"We will have a table of our ambassadors, and this year they're going to participate in the presentation as a group," says Germann. "[Clinard], as Ambassador of the Year, will share her story for the audience."
The evening includes a dinner created by a variety of notable area chefs that includes Chef Rob Nelson from Tusk & Trotter and Chef Mandy Pankhurst from Blu Restaurant & Fresh Market.
By the end of the year, Germann says she hopes the organization will reach its goal of helping 1,000 women in Northwest Arkansas in just four years, and the Little Black Dress Event is her opportunity to thank all those involved who are contributing to that aim.
"Our mission [is] to help women gain financial independence," she says. "We can't do that without a network of support. And, yes, it's all of us who work here, but it's also the community. They truly are our network of support. We wouldn't be able to help these women without that support. It goes beyond the dollars and the donations of clothes; it includes the people that hire the women that network with us and give them jobs. These are the people that are going to help our clients go even further."
Other ways to help: Participate in the organization's 5K Run and Power Walk on Nov. 11, which, Germann says, will be signing up teams in addition to individuals for the first time. Operations Manager Tracy Green says that they are also always in need of volunteers, especially those who can offer help with resumes, career workshops and mentoring. And, of course, women's professional clothing is a welcome donation. With winter on its way, coats and business-style sweaters -- like cardigans -- are high on the "most wanted" list, as are rubber-soled, non-slip black flats that can be worn comfortably in retail and restaurant jobs.
Your donation of time or clothing could make a big difference in someone's life, says Clinard.

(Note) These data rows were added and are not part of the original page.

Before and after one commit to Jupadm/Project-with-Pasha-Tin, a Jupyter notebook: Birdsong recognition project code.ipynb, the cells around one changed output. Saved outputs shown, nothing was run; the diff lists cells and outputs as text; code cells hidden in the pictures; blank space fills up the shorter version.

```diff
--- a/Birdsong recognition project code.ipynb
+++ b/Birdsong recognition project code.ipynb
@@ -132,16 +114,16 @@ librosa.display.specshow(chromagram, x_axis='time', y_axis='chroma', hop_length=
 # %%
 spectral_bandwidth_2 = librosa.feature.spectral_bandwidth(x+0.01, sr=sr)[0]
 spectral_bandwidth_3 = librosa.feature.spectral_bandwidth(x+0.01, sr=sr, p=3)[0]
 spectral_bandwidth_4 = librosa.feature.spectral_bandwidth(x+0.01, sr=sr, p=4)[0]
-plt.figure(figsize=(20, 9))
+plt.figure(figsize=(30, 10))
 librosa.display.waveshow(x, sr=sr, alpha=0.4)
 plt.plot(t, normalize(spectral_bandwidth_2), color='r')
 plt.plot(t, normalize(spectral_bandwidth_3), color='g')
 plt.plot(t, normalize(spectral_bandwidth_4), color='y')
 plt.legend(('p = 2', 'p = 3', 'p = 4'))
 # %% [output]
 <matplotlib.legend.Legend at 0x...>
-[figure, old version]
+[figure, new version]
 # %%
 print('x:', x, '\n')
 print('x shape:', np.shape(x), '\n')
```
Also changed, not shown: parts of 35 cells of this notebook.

"I feel like I've moved into a different stage of my career now," she says. "I'm building up my confidence. I'm prepared for things in life now. I know how to handle it. I have different strategies. It has been a great experience for me. My feet are pointed in the right direction, and I am moving forward. The relationships I have planted are there to help me and my family to continuously grow.
"I'm definitely not the same person that I was when I was first introduced to Dress for Success."
NAN Profiles on 09/24/2017
Print Headline: Dress for Success gives women more than professional clothes